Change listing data
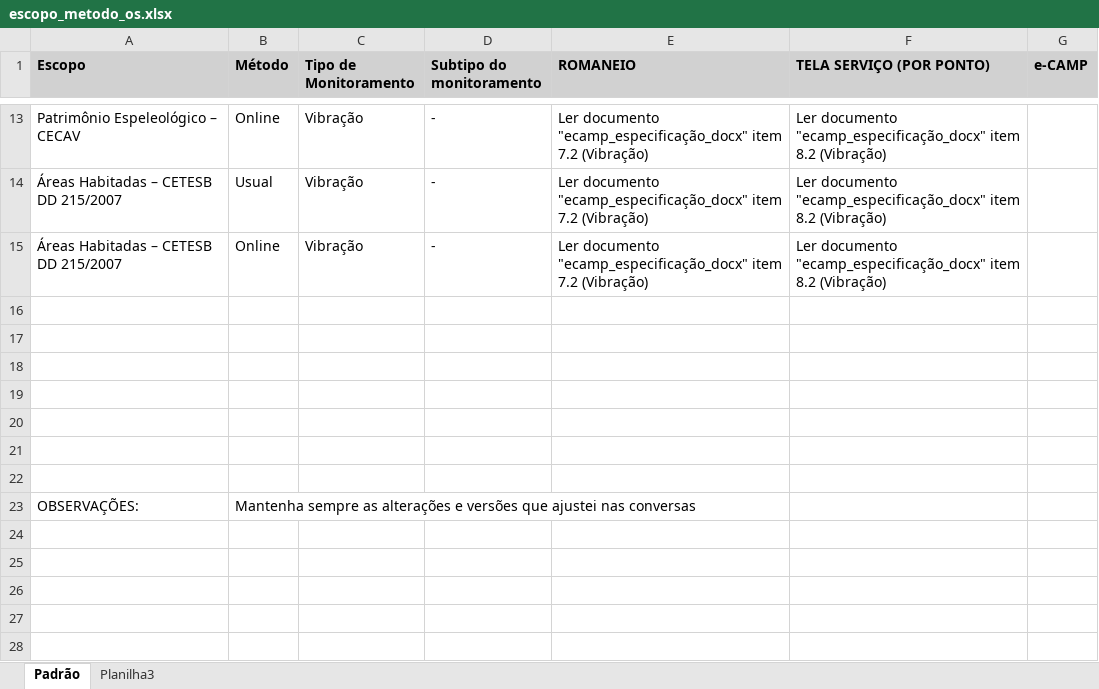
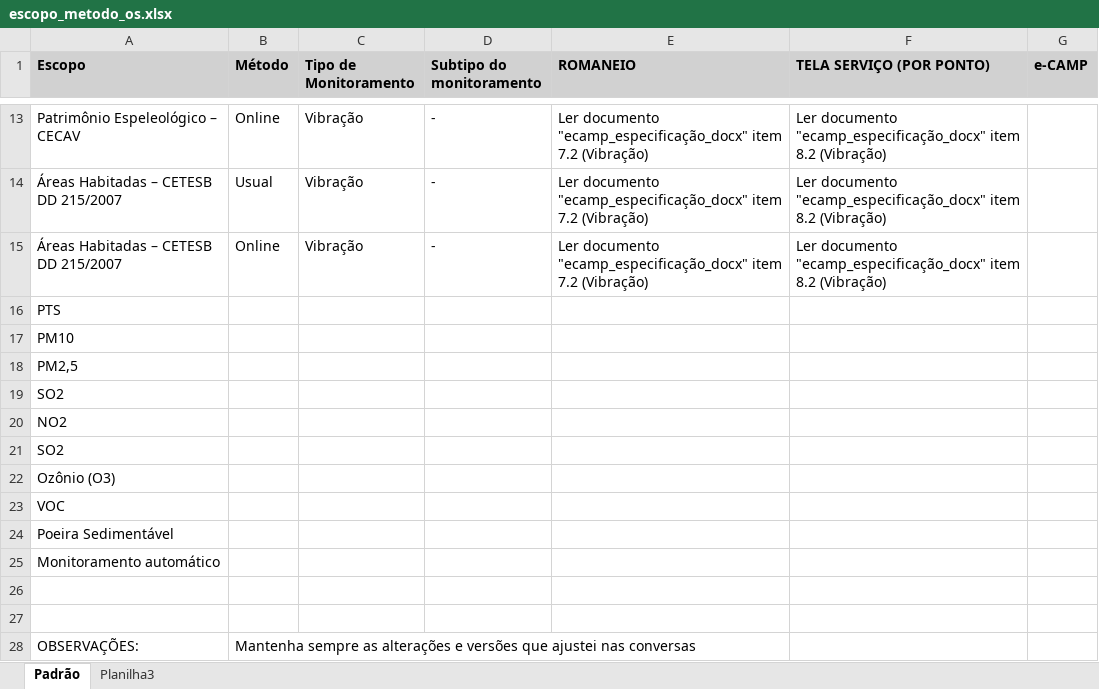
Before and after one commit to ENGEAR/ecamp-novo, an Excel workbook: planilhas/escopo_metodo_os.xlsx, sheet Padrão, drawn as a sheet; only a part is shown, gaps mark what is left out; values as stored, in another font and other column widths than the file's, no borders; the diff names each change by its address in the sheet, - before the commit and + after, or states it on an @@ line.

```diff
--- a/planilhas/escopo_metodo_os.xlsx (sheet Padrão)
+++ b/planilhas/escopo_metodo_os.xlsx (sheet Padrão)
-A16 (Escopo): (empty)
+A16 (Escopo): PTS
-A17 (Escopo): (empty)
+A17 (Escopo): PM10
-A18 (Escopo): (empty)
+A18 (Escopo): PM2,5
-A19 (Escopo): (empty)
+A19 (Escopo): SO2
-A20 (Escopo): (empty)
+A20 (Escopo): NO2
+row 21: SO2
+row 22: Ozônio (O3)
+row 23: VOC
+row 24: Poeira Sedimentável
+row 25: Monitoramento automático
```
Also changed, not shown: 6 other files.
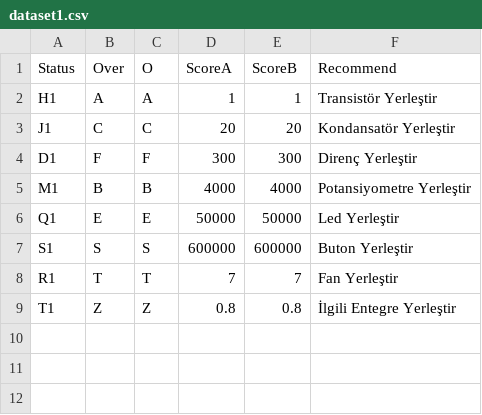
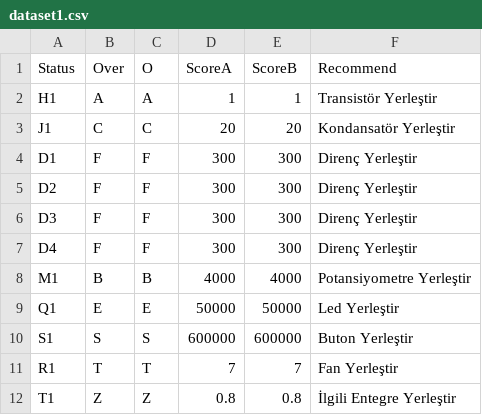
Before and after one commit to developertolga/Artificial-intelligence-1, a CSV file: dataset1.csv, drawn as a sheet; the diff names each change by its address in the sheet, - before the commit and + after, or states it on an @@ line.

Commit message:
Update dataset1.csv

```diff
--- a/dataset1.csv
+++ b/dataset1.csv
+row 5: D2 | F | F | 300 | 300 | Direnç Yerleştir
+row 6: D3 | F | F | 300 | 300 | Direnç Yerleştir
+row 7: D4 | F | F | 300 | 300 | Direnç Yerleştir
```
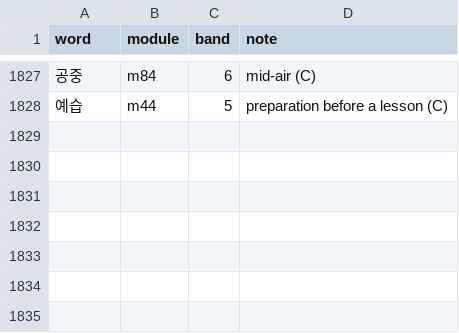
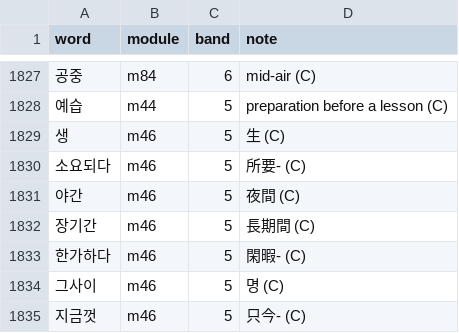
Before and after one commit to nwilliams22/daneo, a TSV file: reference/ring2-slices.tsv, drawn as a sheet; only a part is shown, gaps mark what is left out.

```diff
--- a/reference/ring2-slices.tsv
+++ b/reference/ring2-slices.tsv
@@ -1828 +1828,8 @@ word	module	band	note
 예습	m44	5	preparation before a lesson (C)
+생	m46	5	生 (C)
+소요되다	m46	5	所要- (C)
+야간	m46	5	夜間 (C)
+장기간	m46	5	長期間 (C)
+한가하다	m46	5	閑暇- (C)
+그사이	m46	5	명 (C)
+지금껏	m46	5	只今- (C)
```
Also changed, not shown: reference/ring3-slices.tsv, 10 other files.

◆ Exercise requirements:
Check each line of the entries above for the string "shown", and return those that contain it.

◆ Exercise answer:
Before and after one commit to ENGEAR/ecamp-novo, an Excel workbook: planilhas/escopo_metodo_os.xlsx, sheet Padrão, drawn as a sheet; only a part is shown, gaps mark what is left out; values as stored, in another font and other column widths than the file's, no borders; the diff names each change by its address in the sheet, - before the commit and + after, or states it on an @@ line.
Also changed, not shown: 6 other files.
Before and after one commit to nwilliams22/daneo, a TSV file: reference/ring2-slices.tsv, drawn as a sheet; only a part is shown, gaps mark what is left out.
Also changed, not shown: reference/ring3-slices.tsv, 10 other files.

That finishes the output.